- Time restrictions on shared micromobility vehicles such as electric scooters and bikes can increase traffic congestion and emissions, according to a study published in Nature Energy last week by researchers at the Georgia Institute of Technology.
- Travel time in Atlanta increased from 9% to 11% in the city center and near transit hubs after the city prohibited e-scooter and e-bike rentals from 9 p.m. to 4 a.m. daily, the study found. Atlanta unexpectedly banned the nighttime use of shared micromobility vehicles in 2019 to address public safety concerns, creating a natural experiment for researchers to study the effects of such bans on traffic and pollution.
- "To accelerate the adoption of micromobility and achieve its associated sustainability benefits, we argue that cities will need to make additional investments in both physical and digital infrastructure," the study says.
Some micromobility advocates, policymakers and researchers have claimed that e-scooters and e-bikes curb traffic congestion and tailpipe emissions by reducing car use. The evidence supporting those claims up to now relied on surveys and simulations that used small data sets, leading to mixed findings, according to the researchers.
This is the first study to evaluate the effects of shared e-scooter and e-bike time restrictions in the real world, said study co-author Omar Asensio, a public policy professor and director of Georgia Tech's Data Science and Policy Lab, in an interview.
The researchers used data from Uber Movement to study how the restrictions affected traffic congestion and emissions. The ban resulted in "near perfect compliance" thanks to GPS-enabled mobile geofencing and remote shutdown, according to the study. Shared micromobility vehicles from every provider became unavailable in mobile apps during prohibited hours, the study says. It became almost impossible to rent and ride an e-bike or e-scooter in Atlanta immediately during the restricted hours, Asensio said.
The researchers studied the ban's effects on passenger vehicle travel time near the city center, transit hubs such as subway stations, and Mercedes-Benz stadium, which hosts Major League Soccer games and other events.
After analyzing the 45-day periods before and after the policy took effect, the researchers found that traffic congestion peaked in the city center and near transit hubs within the first week following the ban. It declined in the following weeks as residents adjusted to the policies and adopted new travel patterns, but traffic congestion remained higher than before the ban, the study found. Traffic congestion after large events such as MLS games increased 37% during the study period.
The findings suggest that people often replace micromobility with passenger cars rather than walking, taking public transit or using other lower-emission transportation, according to the researchers.

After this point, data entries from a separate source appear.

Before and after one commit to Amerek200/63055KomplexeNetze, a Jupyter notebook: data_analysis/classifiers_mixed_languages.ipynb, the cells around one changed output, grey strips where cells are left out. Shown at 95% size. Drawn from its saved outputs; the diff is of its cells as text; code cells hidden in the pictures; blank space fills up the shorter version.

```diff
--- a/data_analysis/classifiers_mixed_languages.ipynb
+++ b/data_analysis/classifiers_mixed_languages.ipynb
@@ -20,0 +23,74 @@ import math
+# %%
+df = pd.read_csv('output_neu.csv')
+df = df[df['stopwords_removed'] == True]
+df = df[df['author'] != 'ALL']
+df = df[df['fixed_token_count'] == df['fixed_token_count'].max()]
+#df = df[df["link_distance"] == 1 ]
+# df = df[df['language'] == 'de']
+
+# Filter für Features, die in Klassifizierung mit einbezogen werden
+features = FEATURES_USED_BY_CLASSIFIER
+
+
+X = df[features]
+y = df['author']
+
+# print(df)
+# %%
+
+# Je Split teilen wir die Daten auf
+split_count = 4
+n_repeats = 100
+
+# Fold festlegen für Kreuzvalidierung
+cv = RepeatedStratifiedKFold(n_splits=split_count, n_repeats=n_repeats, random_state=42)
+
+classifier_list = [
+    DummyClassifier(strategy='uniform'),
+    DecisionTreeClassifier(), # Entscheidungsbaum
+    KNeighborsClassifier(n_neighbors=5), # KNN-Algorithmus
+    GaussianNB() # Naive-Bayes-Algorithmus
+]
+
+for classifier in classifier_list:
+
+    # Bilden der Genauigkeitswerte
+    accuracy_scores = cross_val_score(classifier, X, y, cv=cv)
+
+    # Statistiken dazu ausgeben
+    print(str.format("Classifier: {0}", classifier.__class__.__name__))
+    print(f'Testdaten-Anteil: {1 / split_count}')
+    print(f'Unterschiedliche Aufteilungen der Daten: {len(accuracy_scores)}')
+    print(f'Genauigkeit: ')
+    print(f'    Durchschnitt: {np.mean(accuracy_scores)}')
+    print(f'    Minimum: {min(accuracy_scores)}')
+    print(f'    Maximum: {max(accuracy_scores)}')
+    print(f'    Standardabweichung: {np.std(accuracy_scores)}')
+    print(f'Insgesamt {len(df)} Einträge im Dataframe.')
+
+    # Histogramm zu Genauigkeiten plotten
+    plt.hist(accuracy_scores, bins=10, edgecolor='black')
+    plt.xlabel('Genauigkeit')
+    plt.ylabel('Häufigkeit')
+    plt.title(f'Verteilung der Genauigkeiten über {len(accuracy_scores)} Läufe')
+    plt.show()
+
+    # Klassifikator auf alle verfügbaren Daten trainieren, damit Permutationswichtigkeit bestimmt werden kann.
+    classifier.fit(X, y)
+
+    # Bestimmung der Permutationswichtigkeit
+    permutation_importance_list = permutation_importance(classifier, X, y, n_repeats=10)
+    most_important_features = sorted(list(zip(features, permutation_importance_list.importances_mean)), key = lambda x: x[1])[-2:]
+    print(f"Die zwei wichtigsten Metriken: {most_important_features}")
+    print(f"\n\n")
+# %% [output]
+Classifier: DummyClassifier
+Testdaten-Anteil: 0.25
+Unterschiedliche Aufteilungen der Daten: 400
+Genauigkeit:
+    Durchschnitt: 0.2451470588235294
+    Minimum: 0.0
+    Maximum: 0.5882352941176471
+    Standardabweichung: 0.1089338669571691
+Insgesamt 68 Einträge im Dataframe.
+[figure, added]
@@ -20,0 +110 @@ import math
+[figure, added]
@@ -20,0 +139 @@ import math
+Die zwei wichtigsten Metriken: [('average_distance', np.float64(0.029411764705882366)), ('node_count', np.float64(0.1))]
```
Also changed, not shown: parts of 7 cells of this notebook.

While those effects may differ by city or region, given the wide variation in transportation systems and mode mixes, micromobility restrictions likely increase traffic congestion and, in turn, emissions in most areas, Asensio said. People often use scooters or e-bikes to travel the last mile of their trip when they use public transit, making them more likely to drive the entire trip or use a ride-hailing service for the end of their journey rather than walk when there are no scooters or e-bikes available, he said.
"Even if you have better public transit, that's not going to change that mechanism of getting into the subway, getting out and riding a scooter. That's fundamentally the same," Asensio said.